A very warm June thus far across the Northland, with monthly average temperatures thru the 8th running some 10 to 13 degrees warmer than average! Note: The warmest June on record in Duluth was in 1910 with an average monthly temperature of 65.5 degrees. June 2021 thru the 8th has a monthly average temperature of 71.4 degrees in Duluth.
…Record/Near Record Warmth continues Thursday…
Here are the record highs for June 10th
Ashland: 95 set in 1956
Brainerd: 95 set in 1933
International Falls: 95 set in 1956
Hibbing: 93 set in 1956
Duluth: 92 set in 1956
There are a few areas of showers and thunderstorms which are impacting far western portions of the Northland late this Wednesday afternoon, these storms are moving generally to the northeast. Also of note is how far inland the lake breeze fronts extend this afternoon indicated by the green colors on the animation below (highlighted in white)
Radar loop ending at 4:58 PM Wednesday, June 9, 2021.
A couple waves of showers and thunderstorms will be moving across the Northland from this evening through Friday evening as a frontal boundary remains draped over the area, which will be replaced by a stronger system/cold frontal passage Friday afternoon/evening.
18z NAM 3km model simulated radar forecast thru 7 PM Friday.
Hopefully areas in the Northland that haven’t seen much rain the last few days will see some by Friday, because the pattern looks like a dry one again this weekend through most of next week.
Rainfall forecast thru 7 PM Friday.
Generally weak winds aloft, poor mid level lapse rates and unfavorable wind shear will help keep the threat for severe weather on the low side in the Northland through Thursday, but there is plenty of instability and moisture in place for thunderstorm development, and heavy rainfall and lightning will accompany any one of those storms.

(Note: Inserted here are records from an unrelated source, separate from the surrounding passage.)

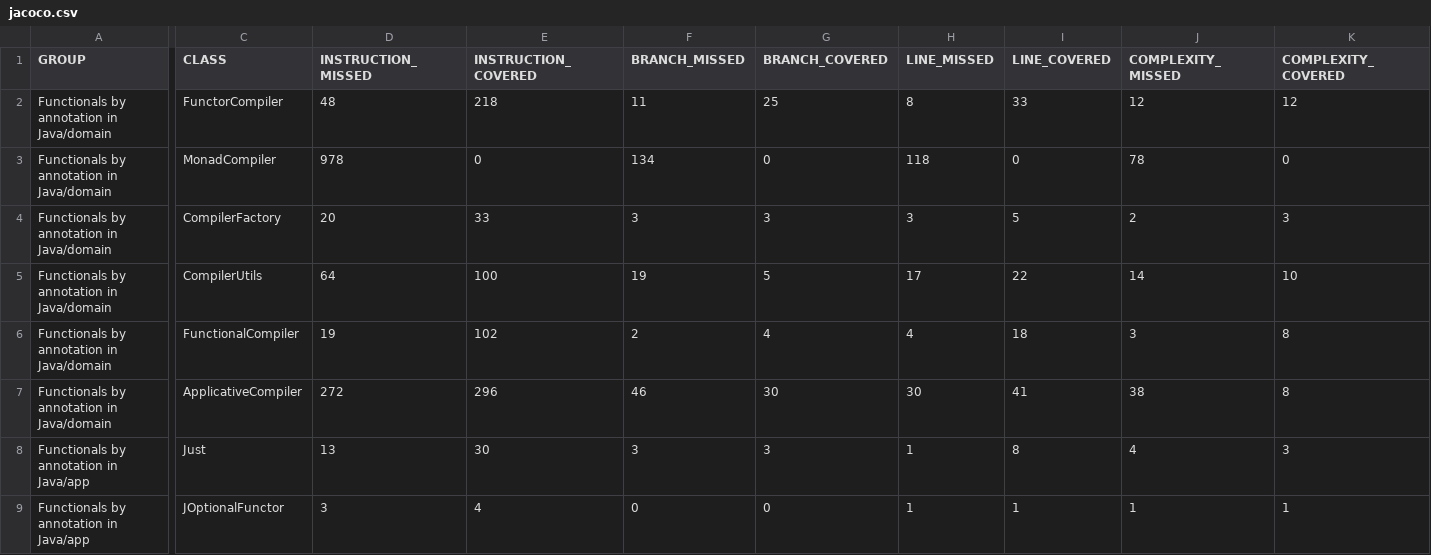
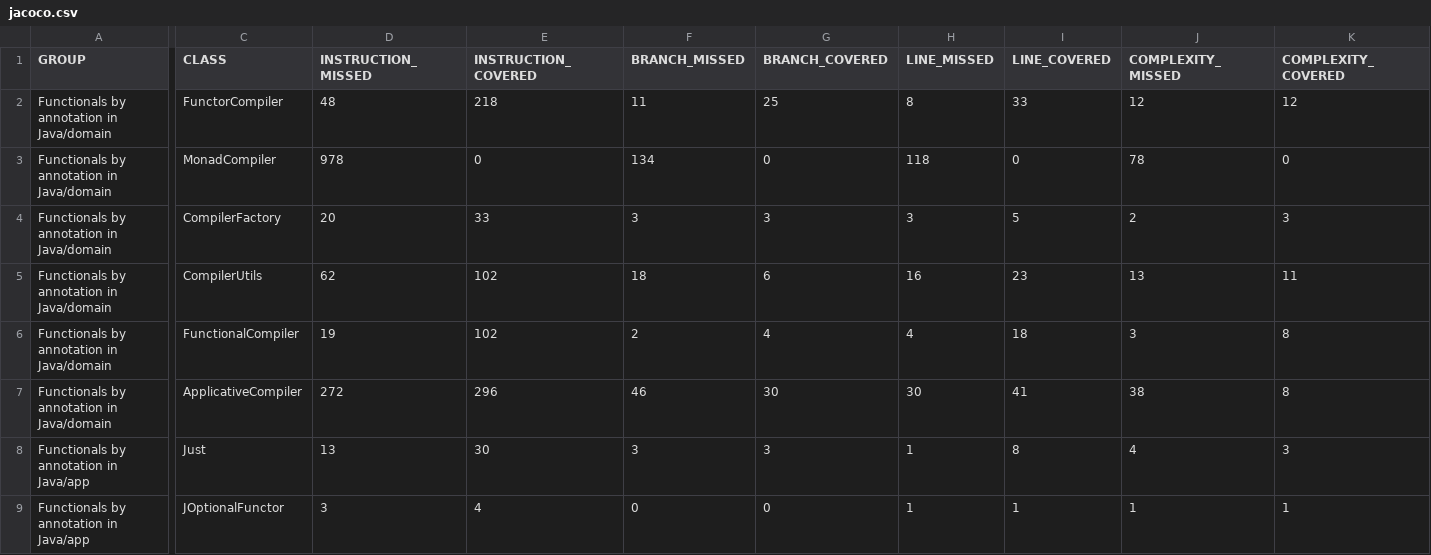
Before and after one commit to dan323/functional-by-annotations, a CSV file: jacoco-aggregate/jacoco.csv, drawn as a sheet; only a part is shown, gaps mark what is left out; the diff names each change by its address in the sheet, - before the commit and + after, or states it on an @@ line.

```diff
--- a/jacoco-aggregate/jacoco.csv
+++ b/jacoco-aggregate/jacoco.csv
-D5 (INSTRUCTION_MISSED): 64
+D5 (INSTRUCTION_MISSED): 62
-E5 (INSTRUCTION_COVERED): 100
+E5 (INSTRUCTION_COVERED): 102
-F5 (BRANCH_MISSED): 19
+F5 (BRANCH_MISSED): 18
-G5 (BRANCH_COVERED): 5
+G5 (BRANCH_COVERED): 6
-H5 (LINE_MISSED): 17
+H5 (LINE_MISSED): 16
-I5 (LINE_COVERED): 22
+I5 (LINE_COVERED): 23
-J5 (COMPLEXITY_MISSED): 14
+J5 (COMPLEXITY_MISSED): 13
-K5 (COMPLEXITY_COVERED): 10
+K5 (COMPLEXITY_COVERED): 11
```
Also changed, not shown: 8 other files.
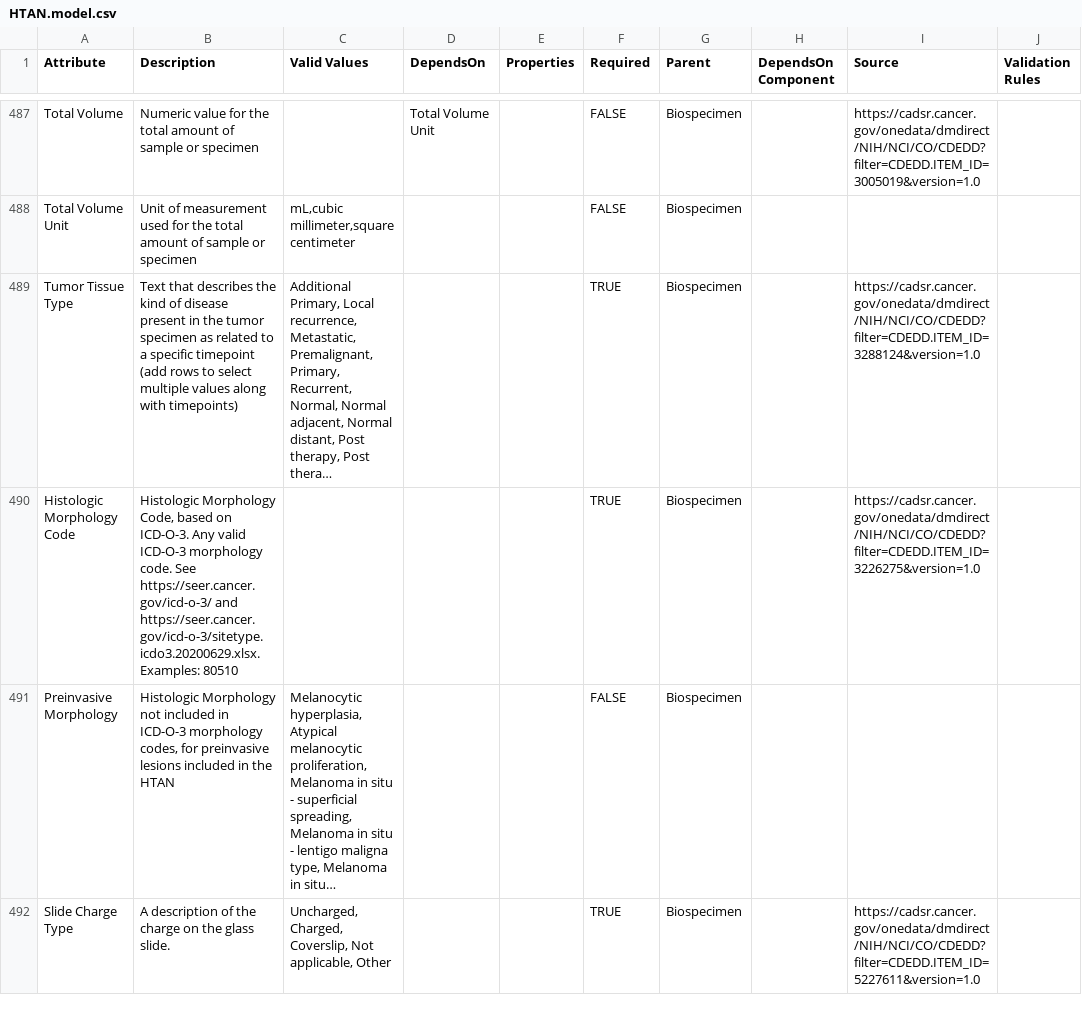
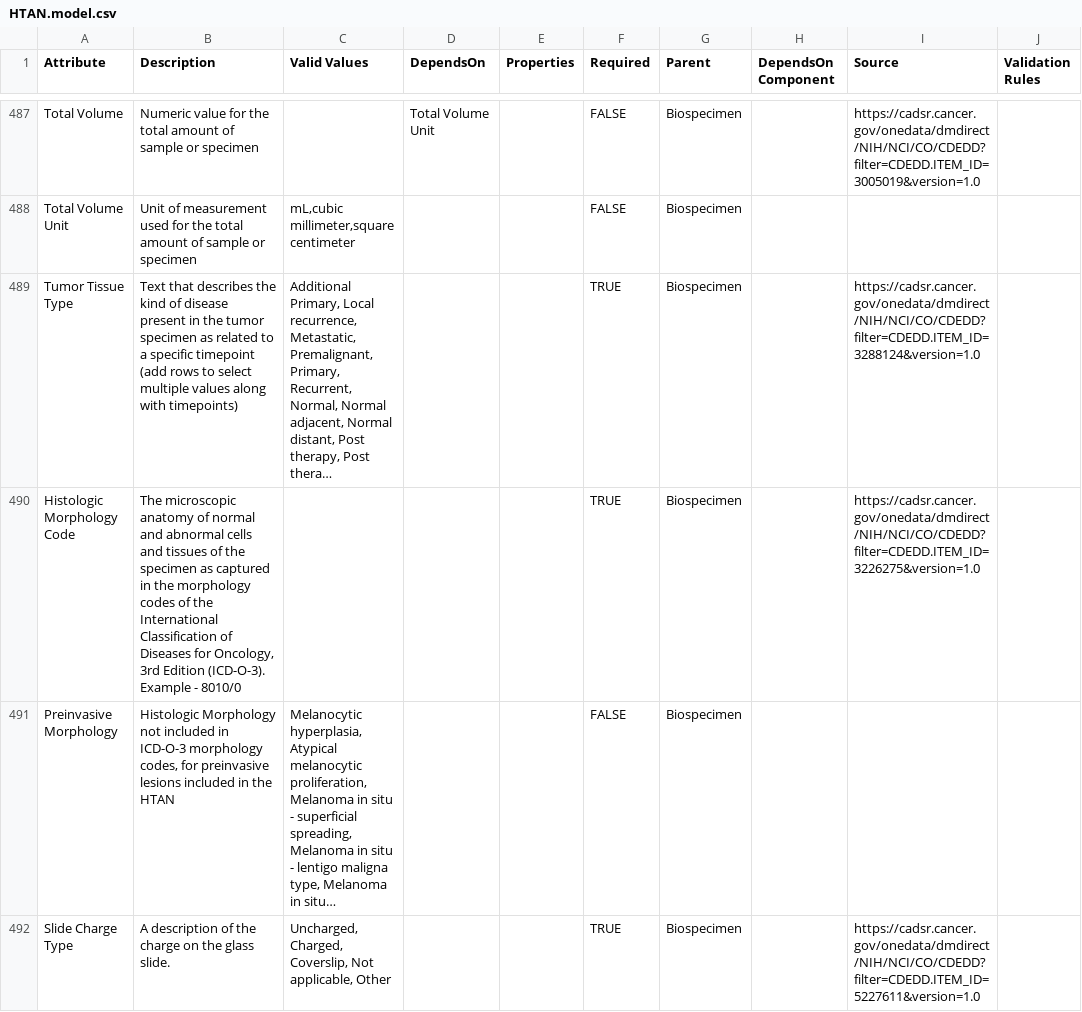
Before and after one commit to ncihtan/data-models, a CSV file: HTAN.model.csv, drawn as a sheet; only a part is shown, gaps mark what is left out; long unchanged cells end in …; the diff names each change by its address in the sheet, - before the commit and + after, or states it on an @@ line.

Commit message:
update description of Histologic Morphology Code as described in issue #429

```diff
--- a/HTAN.model.csv
+++ b/HTAN.model.csv
-B490 (Description): Histologic Morphology Code, based on ICD-O-3. Any valid ICD-O-3 morphology code. See https://seer.cancer.gov/icd-o-3/ and https://seer.cancer.gov/icd-o-3/sitetype.icdo3.20200629.xlsx. Examples: 80510
+B490 (Description): The microscopic anatomy of normal and abnormal cells and tissues of the specimen as captured in the morphology codes of the International Classification of Diseases for Oncology, 3rd Edition (ICD-O-3). Example - 8010/0
```
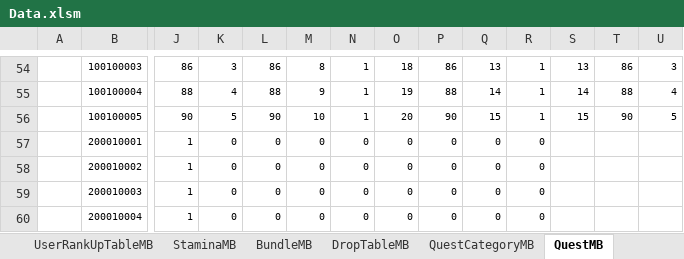
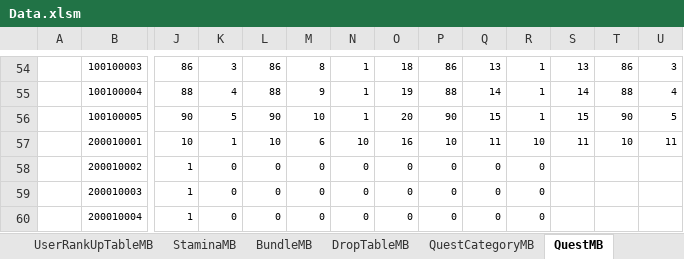
Before and after one commit to kimkimkimkimkim/PuzzleMonster, an Excel workbook: Assets/PlayFabData/Excel/Data.xlsm, sheet QuestMB, drawn as a sheet; only a part is shown, gaps mark what is left out; values as stored, in another font and other column widths than the file's, no borders; charts and pictures not drawn; the diff covers the shown part only; the diff names each change by its address in the sheet, - before the commit and + after, or states it on an @@ line.

Commit message:
マスタ修正

```diff
--- a/Assets/PlayFabData/Excel/Data.xlsm (sheet QuestMB)
+++ b/Assets/PlayFabData/Excel/Data.xlsm (sheet QuestMB)
-J57: 1
+J57: 10
-K57: 0
+K57: 1
-L57: 0
+L57: 10
-M57: 0
+M57: 6
-N57: 0
+N57: 10
-O57: 0
+O57: 16
-P57: 0
+P57: 10
-Q57: 0
+Q57: 11
-R57: 0
+R57: 10
-S57: (empty)
+S57: 11
-T57: (empty)
+T57: 10
-U57: (empty)
+U57: 11
```
Also changed, not shown: 17 edited cells elsewhere in this sheet.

Isolated severe thunderstorms are possible tonight across far northern Minnesota with the main hazards from damaging wind gusts to 60 mph and hail to quarter size (1″ diameter)
Non-severe thunderstorms are possible over the remainder of the Northland tonight.
The risk for isolated severe thunderstorms shifts into northwest Wisconsin and far eastern Minnesota for Thursday with damaging wind gusts to 60 mph being the main threat.
Rainfall totals over the last two days – Overall a fairly common rainfall pattern in the summer where some areas get hit, other areas stay dry.
…A new Record High Temperature set at Brainerd, Minnesota for today, June 9th…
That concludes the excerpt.